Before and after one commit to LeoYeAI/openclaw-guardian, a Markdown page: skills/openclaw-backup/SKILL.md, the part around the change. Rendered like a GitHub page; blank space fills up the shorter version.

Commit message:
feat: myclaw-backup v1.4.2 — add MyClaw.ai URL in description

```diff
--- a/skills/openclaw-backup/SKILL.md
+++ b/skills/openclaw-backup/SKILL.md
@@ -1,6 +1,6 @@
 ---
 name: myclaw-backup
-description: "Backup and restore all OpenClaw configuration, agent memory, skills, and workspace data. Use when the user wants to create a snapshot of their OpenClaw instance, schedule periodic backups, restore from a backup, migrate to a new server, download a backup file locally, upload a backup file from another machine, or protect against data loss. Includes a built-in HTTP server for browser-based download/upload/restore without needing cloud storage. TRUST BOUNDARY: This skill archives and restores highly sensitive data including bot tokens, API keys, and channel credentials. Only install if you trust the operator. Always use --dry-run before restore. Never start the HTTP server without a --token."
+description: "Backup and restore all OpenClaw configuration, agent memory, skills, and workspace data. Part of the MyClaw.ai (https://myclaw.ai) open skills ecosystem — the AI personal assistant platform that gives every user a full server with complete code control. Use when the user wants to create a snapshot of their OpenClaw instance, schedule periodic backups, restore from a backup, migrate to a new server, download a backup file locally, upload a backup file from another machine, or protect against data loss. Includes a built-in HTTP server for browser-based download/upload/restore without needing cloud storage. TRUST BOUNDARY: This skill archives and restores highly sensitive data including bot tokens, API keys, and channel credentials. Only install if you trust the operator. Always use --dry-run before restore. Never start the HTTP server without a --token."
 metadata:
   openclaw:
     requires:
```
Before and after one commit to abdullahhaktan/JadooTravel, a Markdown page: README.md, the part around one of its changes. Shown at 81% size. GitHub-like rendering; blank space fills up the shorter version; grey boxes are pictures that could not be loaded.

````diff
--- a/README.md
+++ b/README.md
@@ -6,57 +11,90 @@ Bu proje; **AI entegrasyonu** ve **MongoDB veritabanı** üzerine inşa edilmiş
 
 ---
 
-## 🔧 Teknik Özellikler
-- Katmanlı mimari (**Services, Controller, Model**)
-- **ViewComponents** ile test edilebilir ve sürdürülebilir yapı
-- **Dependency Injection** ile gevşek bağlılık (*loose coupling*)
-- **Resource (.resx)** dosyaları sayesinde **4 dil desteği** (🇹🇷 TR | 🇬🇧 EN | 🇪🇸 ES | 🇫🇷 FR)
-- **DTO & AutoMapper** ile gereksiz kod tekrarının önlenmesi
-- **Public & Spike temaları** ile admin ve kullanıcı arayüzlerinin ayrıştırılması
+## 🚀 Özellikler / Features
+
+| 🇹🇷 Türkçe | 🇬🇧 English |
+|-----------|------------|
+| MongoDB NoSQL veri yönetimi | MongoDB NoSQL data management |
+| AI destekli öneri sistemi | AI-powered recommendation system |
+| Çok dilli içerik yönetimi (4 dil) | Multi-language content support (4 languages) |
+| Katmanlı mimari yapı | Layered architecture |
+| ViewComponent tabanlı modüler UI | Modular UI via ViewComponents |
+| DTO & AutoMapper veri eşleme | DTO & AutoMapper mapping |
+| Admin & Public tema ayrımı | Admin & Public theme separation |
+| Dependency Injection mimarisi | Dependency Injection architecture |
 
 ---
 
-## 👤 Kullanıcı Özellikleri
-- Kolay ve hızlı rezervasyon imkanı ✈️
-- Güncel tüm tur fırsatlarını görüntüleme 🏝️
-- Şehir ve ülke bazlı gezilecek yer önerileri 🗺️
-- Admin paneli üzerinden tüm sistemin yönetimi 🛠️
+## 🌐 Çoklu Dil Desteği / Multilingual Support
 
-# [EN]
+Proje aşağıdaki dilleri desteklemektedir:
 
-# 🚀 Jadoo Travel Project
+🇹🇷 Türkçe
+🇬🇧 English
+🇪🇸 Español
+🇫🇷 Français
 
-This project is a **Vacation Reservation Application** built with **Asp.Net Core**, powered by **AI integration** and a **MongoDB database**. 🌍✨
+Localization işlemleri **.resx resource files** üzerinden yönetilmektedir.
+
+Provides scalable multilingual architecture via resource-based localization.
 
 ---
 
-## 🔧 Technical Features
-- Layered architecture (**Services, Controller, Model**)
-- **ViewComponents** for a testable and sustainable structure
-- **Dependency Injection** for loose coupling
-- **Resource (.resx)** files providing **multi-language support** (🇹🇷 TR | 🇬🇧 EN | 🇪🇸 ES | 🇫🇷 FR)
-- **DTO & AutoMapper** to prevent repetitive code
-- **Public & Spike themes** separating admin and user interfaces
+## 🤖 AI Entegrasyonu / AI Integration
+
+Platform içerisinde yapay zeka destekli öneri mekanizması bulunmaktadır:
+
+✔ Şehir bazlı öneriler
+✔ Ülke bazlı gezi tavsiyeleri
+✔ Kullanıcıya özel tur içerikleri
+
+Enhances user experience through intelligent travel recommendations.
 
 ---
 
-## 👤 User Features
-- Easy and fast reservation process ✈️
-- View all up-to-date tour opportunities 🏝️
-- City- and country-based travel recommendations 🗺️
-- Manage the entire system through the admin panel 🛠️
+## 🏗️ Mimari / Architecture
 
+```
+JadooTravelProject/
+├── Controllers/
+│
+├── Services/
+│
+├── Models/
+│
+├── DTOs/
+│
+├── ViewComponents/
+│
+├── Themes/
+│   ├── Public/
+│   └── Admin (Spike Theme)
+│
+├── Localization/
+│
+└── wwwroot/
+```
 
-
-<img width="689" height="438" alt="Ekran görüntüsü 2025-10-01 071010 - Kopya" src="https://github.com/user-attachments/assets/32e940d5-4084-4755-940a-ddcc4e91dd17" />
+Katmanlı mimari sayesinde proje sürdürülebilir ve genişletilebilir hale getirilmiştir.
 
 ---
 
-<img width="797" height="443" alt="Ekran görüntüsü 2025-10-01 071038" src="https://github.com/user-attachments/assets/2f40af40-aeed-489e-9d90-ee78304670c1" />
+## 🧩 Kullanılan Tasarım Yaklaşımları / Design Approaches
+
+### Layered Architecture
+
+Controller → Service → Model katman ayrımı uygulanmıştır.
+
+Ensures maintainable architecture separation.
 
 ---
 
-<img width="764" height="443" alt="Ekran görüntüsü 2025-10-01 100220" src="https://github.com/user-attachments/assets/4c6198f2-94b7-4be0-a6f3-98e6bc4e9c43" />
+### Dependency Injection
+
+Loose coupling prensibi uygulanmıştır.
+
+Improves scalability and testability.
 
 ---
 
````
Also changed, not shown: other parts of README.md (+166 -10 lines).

#### Assignment
To complete the exercise, print all of the entries exactly.

#### Solution for this task
Before and after one commit to LeoYeAI/openclaw-guardian, a Markdown page: skills/openclaw-backup/SKILL.md, the part around the change. Rendered like a GitHub page; blank space fills up the shorter version.

Commit message:
feat: myclaw-backup v1.4.2 — add MyClaw.ai URL in description

```diff
--- a/skills/openclaw-backup/SKILL.md
+++ b/skills/openclaw-backup/SKILL.md
@@ -1,6 +1,6 @@
 ---
 name: myclaw-backup
-description: "Backup and restore all OpenClaw configuration, agent memory, skills, and workspace data. Use when the user wants to create a snapshot of their OpenClaw instance, schedule periodic backups, restore from a backup, migrate to a new server, download a backup file locally, upload a backup file from another machine, or protect against data loss. Includes a built-in HTTP server for browser-based download/upload/restore without needing cloud storage. TRUST BOUNDARY: This skill archives and restores highly sensitive data including bot tokens, API keys, and channel credentials. Only install if you trust the operator. Always use --dry-run before restore. Never start the HTTP server without a --token."
+description: "Backup and restore all OpenClaw configuration, agent memory, skills, and workspace data. Part of the MyClaw.ai (https://myclaw.ai) open skills ecosystem — the AI personal assistant platform that gives every user a full server with complete code control. Use when the user wants to create a snapshot of their OpenClaw instance, schedule periodic backups, restore from a backup, migrate to a new server, download a backup file locally, upload a backup file from another machine, or protect against data loss. Includes a built-in HTTP server for browser-based download/upload/restore without needing cloud storage. TRUST BOUNDARY: This skill archives and restores highly sensitive data including bot tokens, API keys, and channel credentials. Only install if you trust the operator. Always use --dry-run before restore. Never start the HTTP server without a --token."
 metadata:
   openclaw:
     requires:
```
Before and after one commit to abdullahhaktan/JadooTravel, a Markdown page: README.md, the part around one of its changes. Shown at 81% size. GitHub-like rendering; blank space fills up the shorter version; grey boxes are pictures that could not be loaded.

````diff
--- a/README.md
+++ b/README.md
@@ -6,57 +11,90 @@ Bu proje; **AI entegrasyonu** ve **MongoDB veritabanı** üzerine inşa edilmiş
 
 ---
 
-## 🔧 Teknik Özellikler
-- Katmanlı mimari (**Services, Controller, Model**)
-- **ViewComponents** ile test edilebilir ve sürdürülebilir yapı
-- **Dependency Injection** ile gevşek bağlılık (*loose coupling*)
-- **Resource (.resx)** dosyaları sayesinde **4 dil desteği** (🇹🇷 TR | 🇬🇧 EN | 🇪🇸 ES | 🇫🇷 FR)
-- **DTO & AutoMapper** ile gereksiz kod tekrarının önlenmesi
-- **Public & Spike temaları** ile admin ve kullanıcı arayüzlerinin ayrıştırılması
+## 🚀 Özellikler / Features
+
+| 🇹🇷 Türkçe | 🇬🇧 English |
+|-----------|------------|
+| MongoDB NoSQL veri yönetimi | MongoDB NoSQL data management |
+| AI destekli öneri sistemi | AI-powered recommendation system |
+| Çok dilli içerik yönetimi (4 dil) | Multi-language content support (4 languages) |
+| Katmanlı mimari yapı | Layered architecture |
+| ViewComponent tabanlı modüler UI | Modular UI via ViewComponents |
+| DTO & AutoMapper veri eşleme | DTO & AutoMapper mapping |
+| Admin & Public tema ayrımı | Admin & Public theme separation |
+| Dependency Injection mimarisi | Dependency Injection architecture |
 
 ---
 
-## 👤 Kullanıcı Özellikleri
-- Kolay ve hızlı rezervasyon imkanı ✈️
-- Güncel tüm tur fırsatlarını görüntüleme 🏝️
-- Şehir ve ülke bazlı gezilecek yer önerileri 🗺️
-- Admin paneli üzerinden tüm sistemin yönetimi 🛠️
+## 🌐 Çoklu Dil Desteği / Multilingual Support
 
-# [EN]
+Proje aşağıdaki dilleri desteklemektedir:
 
-# 🚀 Jadoo Travel Project
+🇹🇷 Türkçe
+🇬🇧 English
+🇪🇸 Español
+🇫🇷 Français
 
-This project is a **Vacation Reservation Application** built with **Asp.Net Core**, powered by **AI integration** and a **MongoDB database**. 🌍✨
+Localization işlemleri **.resx resource files** üzerinden yönetilmektedir.
+
+Provides scalable multilingual architecture via resource-based localization.
 
 ---
 
-## 🔧 Technical Features
-- Layered architecture (**Services, Controller, Model**)
-- **ViewComponents** for a testable and sustainable structure
-- **Dependency Injection** for loose coupling
-- **Resource (.resx)** files providing **multi-language support** (🇹🇷 TR | 🇬🇧 EN | 🇪🇸 ES | 🇫🇷 FR)
-- **DTO & AutoMapper** to prevent repetitive code
-- **Public & Spike themes** separating admin and user interfaces
+## 🤖 AI Entegrasyonu / AI Integration
+
+Platform içerisinde yapay zeka destekli öneri mekanizması bulunmaktadır:
+
+✔ Şehir bazlı öneriler
+✔ Ülke bazlı gezi tavsiyeleri
+✔ Kullanıcıya özel tur içerikleri
+
+Enhances user experience through intelligent travel recommendations.
 
 ---
 
-## 👤 User Features
-- Easy and fast reservation process ✈️
-- View all up-to-date tour opportunities 🏝️
-- City- and country-based travel recommendations 🗺️
-- Manage the entire system through the admin panel 🛠️
+## 🏗️ Mimari / Architecture
 
+```
+JadooTravelProject/
+├── Controllers/
+│
+├── Services/
+│
+├── Models/
+│
+├── DTOs/
+│
+├── ViewComponents/
+│
+├── Themes/
+│   ├── Public/
+│   └── Admin (Spike Theme)
+│
+├── Localization/
+│
+└── wwwroot/
+```
 
-
-<img width="689" height="438" alt="Ekran görüntüsü 2025-10-01 071010 - Kopya" src="https://github.com/user-attachments/assets/32e940d5-4084-4755-940a-ddcc4e91dd17" />
+Katmanlı mimari sayesinde proje sürdürülebilir ve genişletilebilir hale getirilmiştir.
 
 ---
 
-<img width="797" height="443" alt="Ekran görüntüsü 2025-10-01 071038" src="https://github.com/user-attachments/assets/2f40af40-aeed-489e-9d90-ee78304670c1" />
+## 🧩 Kullanılan Tasarım Yaklaşımları / Design Approaches
+
+### Layered Architecture
+
+Controller → Service → Model katman ayrımı uygulanmıştır.
+
+Ensures maintainable architecture separation.
 
 ---
 
-<img width="764" height="443" alt="Ekran görüntüsü 2025-10-01 100220" src="https://github.com/user-attachments/assets/4c6198f2-94b7-4be0-a6f3-98e6bc4e9c43" />
+### Dependency Injection
+
+Loose coupling prensibi uygulanmıştır.
+
+Improves scalability and testability.
 
 ---
 
````
Also changed, not shown: other parts of README.md (+166 -10 lines).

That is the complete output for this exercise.